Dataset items
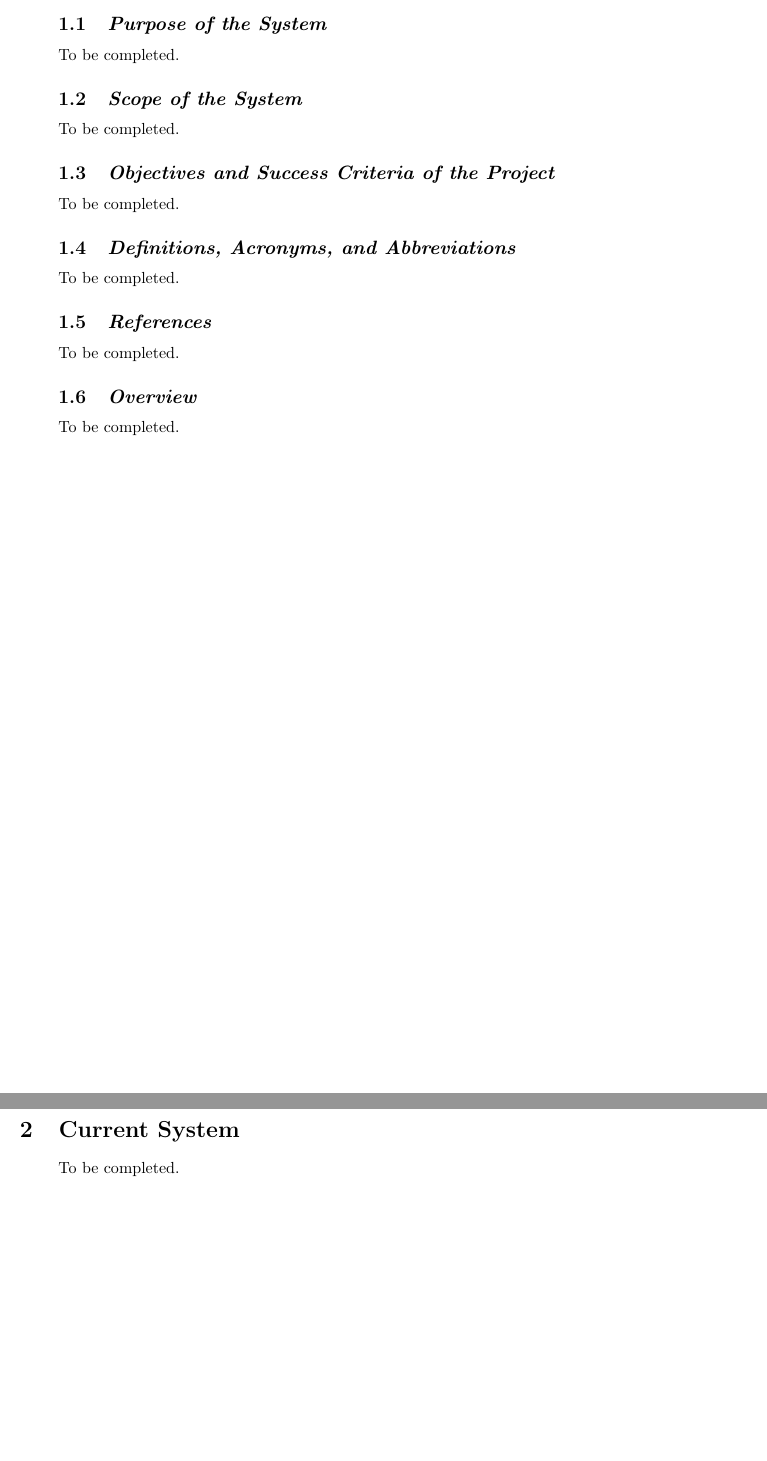
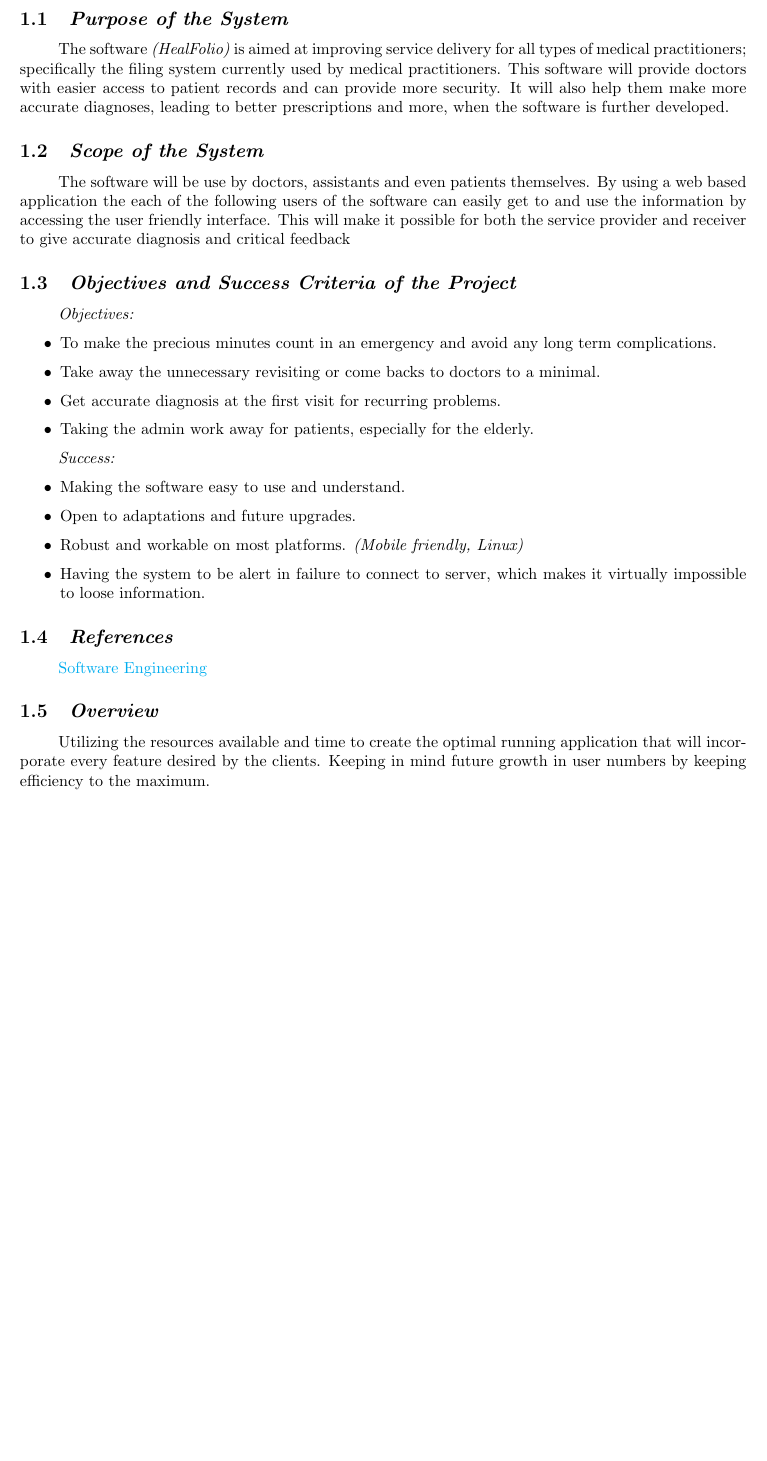
Before and after one commit to ComputerArcades/HealFolio, a LaTeX document (Requirements-Analysis-Document-RAD-Template/Requirements-Analysis-Document-RAD-Template.tex): two parts of pages 2 and 3 of 5 before the commit and part of page 2 of 5 after it, the two joined at a grey line, cut so that both start at the same text, the shorter picture padded with empty space. Compiled offline with pdfLaTeX.

Commit message:
Add files via upload

```diff
--- a/Requirements-Analysis-Document-RAD-Template/Requirements-Analysis-Document-RAD-Template.tex
+++ b/Requirements-Analysis-Document-RAD-Template/Requirements-Analysis-Document-RAD-Template.tex
@@ -9,6 +9,11 @@
 \usepackage{indentfirst}
 \usepackage{listings}
 \usepackage{enumitem}
+\usepackage{hyperref}
+
+\hypersetup{colorlinks = true, linkcolor = blue, filecolor = magenta, urlcolor = cyan}
+
+\urlstyle{same}
 
 \begin{document}
 
@@ -78,30 +83,57 @@ Dr. Terence Van Zyl
 \setlength\parindent{24pt}
 
 \newpage
+
 \section{Introduction}
-	\begin{minipage}{0.9\textwidth}
+
 \subsection{\textit{Purpose of the System}}
-		To be completed.
+
+The software \emph{(HealFolio)} is aimed at improving service delivery for all types of medical practitioners; specifically the filing system currently used by medical practitioners. This software will provide doctors with easier access to patient records and can provide more security. It will also help them make more accurate diagnoses, leading to better prescriptions and more, when the software is further developed.
 
 \subsection{\textit{Scope of the System}}
-		To be completed.
+
+The software will be use by doctors, assistants and even patients themselves. By using a web based application the each of the following users of the software can easily get to and use the information by accessing the user friendly interface. This will make it possible for both the service provider and receiver to give accurate diagnosis and critical feedback
 
 \subsection{\textit{Objectives and Success Criteria of the Project}}
-		To be completed.
 
-		\subsection{\textit{Definitions, Acronyms, and Abbreviations}}
-		To be completed.
+\emph{Objectives:}
+
+\begin{itemize}
+
+\item To make the precious minutes count in an emergency and avoid any long term complications.
+
+\item Take away the unnecessary revisiting or come backs to doctors to a minimal.
+
+\item Get accurate diagnosis at the first visit for recurring problems.
+
+\item Taking the admin work away for patients, especially for the elderly.
+
+\end{itemize}
+
+\emph{Success:}
+
+\begin{itemize}
+
+\item Making the software easy to use and understand.
+
+\item Open to adaptations and future upgrades.
+
+\item Robust and workable on most platforms. \emph{(Mobile friendly, Linux)}
+
+\item Having the system to be alert in failure to connect to server, which makes it virtually impossible to loose information.
+
+\end{itemize}
 
 \subsection{\textit{References}}
-		To be completed.
+
+\href{ https://cle.wits.ac.za/access/content/group/COMS3009_2016/book-SE_marsic.pdf}{Software Engineering}
 
 \subsection{\textit{Overview}}
-		To be completed.
 
-	\end{minipage}
+Utilizing the resources available and time to create the optimal running application that will incorporate every feature desired by the clients. Keeping in mind future growth in user numbers by keeping efficiency to the maximum.
 
 \newpage
+
 \section{Current System}
-	To be completed.
 
 \newpage
```
Also changed, not shown: Requirements-Analysis-Document-RAD-Template/Requirements-Analysis-Document-RAD-Template.tex (12 more changed lines). Lines whose indentation alone changed are shown as unchanged.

YOUR OBJECTIVE — Without including the pictures, return each record above exactly as it stands.

TASK SOLUTION —
Before and after one commit to ComputerArcades/HealFolio, a LaTeX document (Requirements-Analysis-Document-RAD-Template/Requirements-Analysis-Document-RAD-Template.tex): two parts of pages 2 and 3 of 5 before the commit and part of page 2 of 5 after it, the two joined at a grey line, cut so that both start at the same text, the shorter picture padded with empty space. Compiled offline with pdfLaTeX.

Commit message:
Add files via upload

```diff
--- a/Requirements-Analysis-Document-RAD-Template/Requirements-Analysis-Document-RAD-Template.tex
+++ b/Requirements-Analysis-Document-RAD-Template/Requirements-Analysis-Document-RAD-Template.tex
@@ -9,6 +9,11 @@
 \usepackage{indentfirst}
 \usepackage{listings}
 \usepackage{enumitem}
+\usepackage{hyperref}
+
+\hypersetup{colorlinks = true, linkcolor = blue, filecolor = magenta, urlcolor = cyan}
+
+\urlstyle{same}
 
 \begin{document}
 
@@ -78,30 +83,57 @@ Dr. Terence Van Zyl
 \setlength\parindent{24pt}
 
 \newpage
+
 \section{Introduction}
-	\begin{minipage}{0.9\textwidth}
+
 \subsection{\textit{Purpose of the System}}
-		To be completed.
+
+The software \emph{(HealFolio)} is aimed at improving service delivery for all types of medical practitioners; specifically the filing system currently used by medical practitioners. This software will provide doctors with easier access to patient records and can provide more security. It will also help them make more accurate diagnoses, leading to better prescriptions and more, when the software is further developed.
 
 \subsection{\textit{Scope of the System}}
-		To be completed.
+
+The software will be use by doctors, assistants and even patients themselves. By using a web based application the each of the following users of the software can easily get to and use the information by accessing the user friendly interface. This will make it possible for both the service provider and receiver to give accurate diagnosis and critical feedback
 
 \subsection{\textit{Objectives and Success Criteria of the Project}}
-		To be completed.
 
-		\subsection{\textit{Definitions, Acronyms, and Abbreviations}}
-		To be completed.
+\emph{Objectives:}
+
+\begin{itemize}
+
+\item To make the precious minutes count in an emergency and avoid any long term complications.
+
+\item Take away the unnecessary revisiting or come backs to doctors to a minimal.
+
+\item Get accurate diagnosis at the first visit for recurring problems.
+
+\item Taking the admin work away for patients, especially for the elderly.
+
+\end{itemize}
+
+\emph{Success:}
+
+\begin{itemize}
+
+\item Making the software easy to use and understand.
+
+\item Open to adaptations and future upgrades.
+
+\item Robust and workable on most platforms. \emph{(Mobile friendly, Linux)}
+
+\item Having the system to be alert in failure to connect to server, which makes it virtually impossible to loose information.
+
+\end{itemize}
 
 \subsection{\textit{References}}
-		To be completed.
+
+\href{ https://cle.wits.ac.za/access/content/group/COMS3009_2016/book-SE_marsic.pdf}{Software Engineering}
 
 \subsection{\textit{Overview}}
-		To be completed.
 
-	\end{minipage}
+Utilizing the resources available and time to create the optimal running application that will incorporate every feature desired by the clients. Keeping in mind future growth in user numbers by keeping efficiency to the maximum.
 
 \newpage
+
 \section{Current System}
-	To be completed.
 
 \newpage
```
Also changed, not shown: Requirements-Analysis-Document-RAD-Template/Requirements-Analysis-Document-RAD-Template.tex (12 more changed lines). Lines whose indentation alone changed are shown as unchanged.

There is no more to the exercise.